** STUDY MATERIAL **

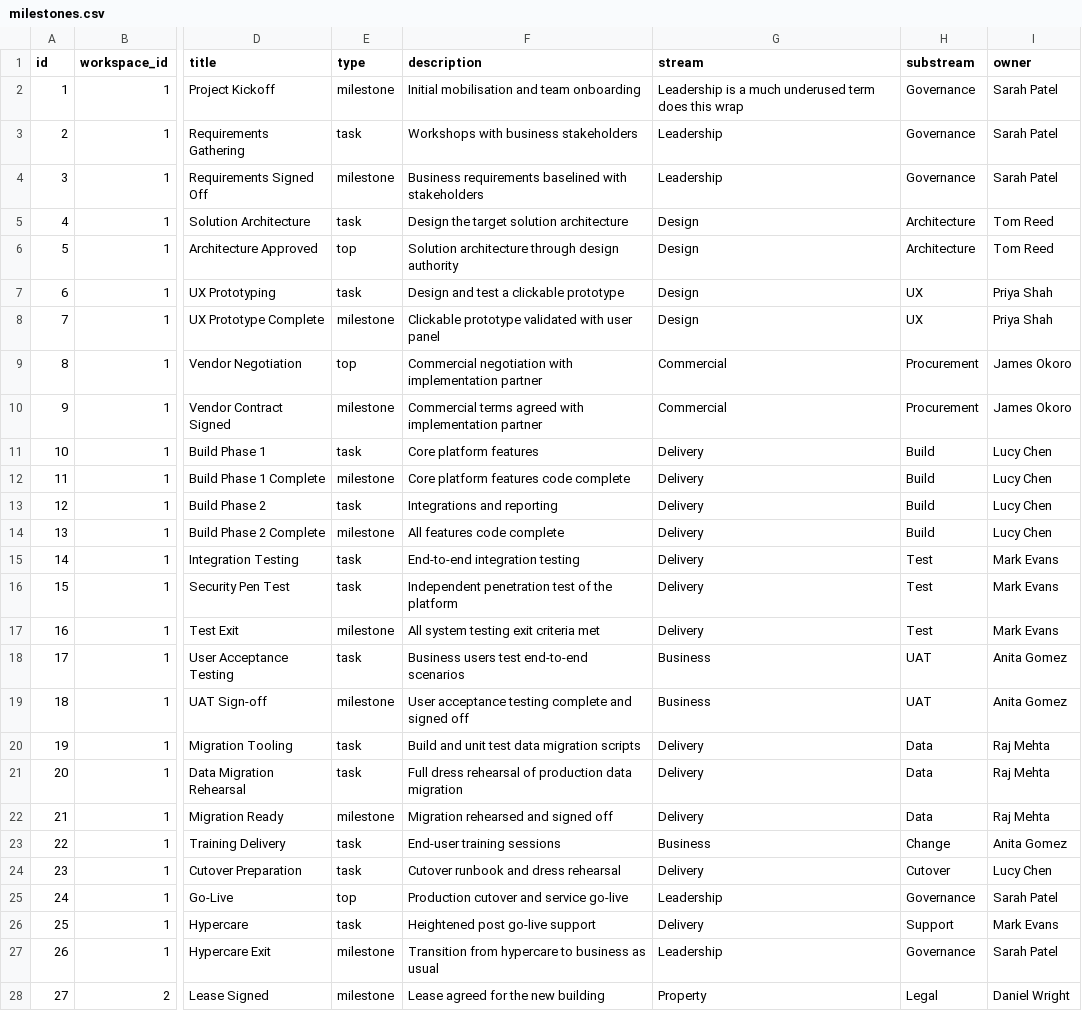
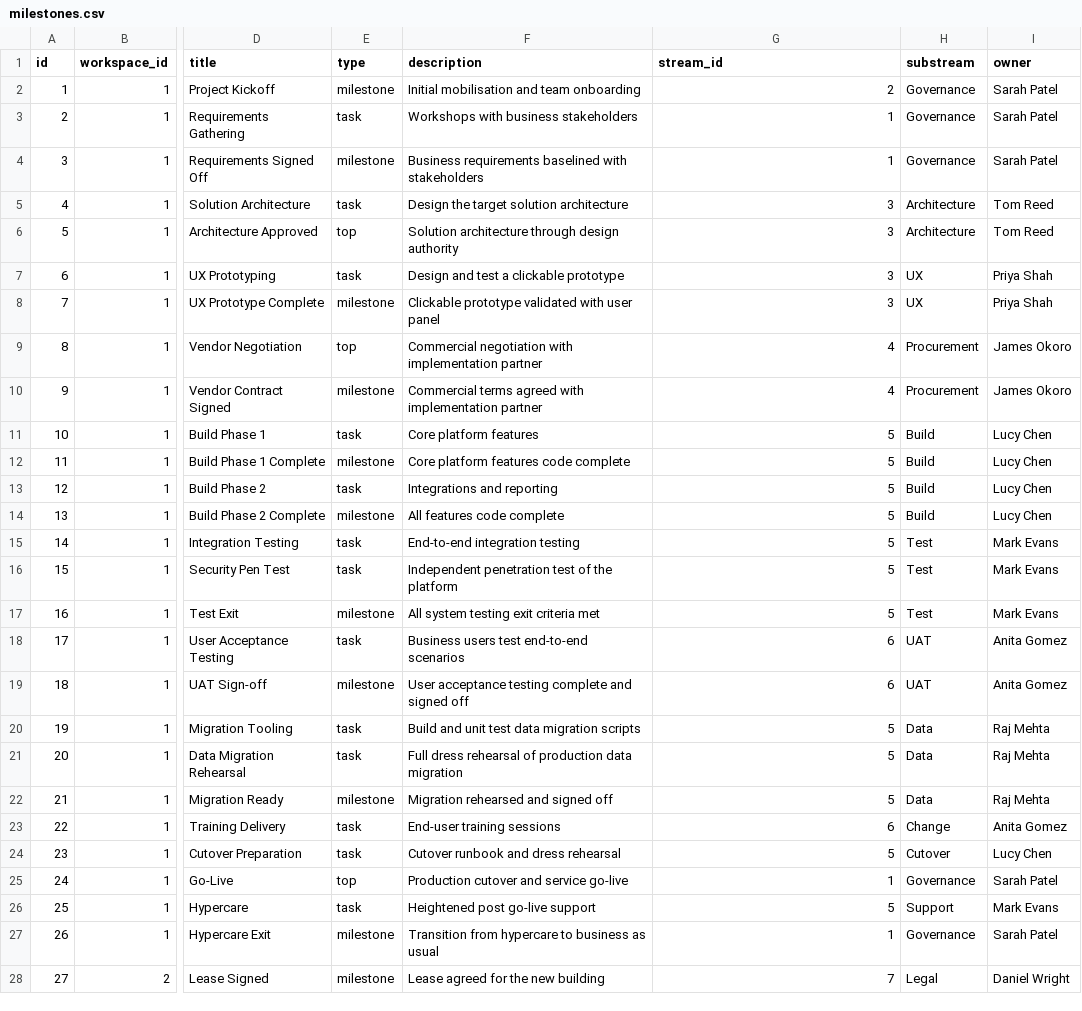
Before and after one commit to miksmitty/Milestone-Tracker, a CSV file: milestones.csv, drawn as a sheet; only a part is shown, gaps mark what is left out; the diff covers the shown part only; the diff names each change by its address in the sheet, - before the commit and + after, or states it on an @@ line.

```diff
--- a/milestones.csv
+++ b/milestones.csv
-G1: stream
+G1: stream_id
-G2 (stream_id): Leadership is a much underused term does this wrap
+G2 (stream_id): 2
-G3:G4 (stream_id): Leadership
+G3:G4 (stream_id): 1
-G5:G8 (stream_id): Design
+G5:G8 (stream_id): 3
-G9:G10 (stream_id): Commercial
+G9:G10 (stream_id): 4
-G11:G17 (stream_id): Delivery
+G11:G17 (stream_id): 5
-G18:G19 (stream_id): Business
+G18:G19 (stream_id): 6
-G20:G22 (stream_id): Delivery
+G20:G22 (stream_id): 5
-G23 (stream_id): Business
+G23 (stream_id): 6
-G24 (stream_id): Delivery
+G24 (stream_id): 5
-G25 (stream_id): Leadership
+G25 (stream_id): 1
-G26 (stream_id): Delivery
+G26 (stream_id): 5
-G27 (stream_id): Leadership
+G27 (stream_id): 1
-G28 (stream_id): Property
+G28 (stream_id): 7
```
Also changed, not shown: 10 edited cells elsewhere in this file, raid.csv, updates.csv, 7 other files.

** WORK REQUEST **
Your answer must be a copy of every line in the data above that holds the string "Business".

** RESPONSE **
-G18:G19 (stream_id): Business
-G23 (stream_id): Business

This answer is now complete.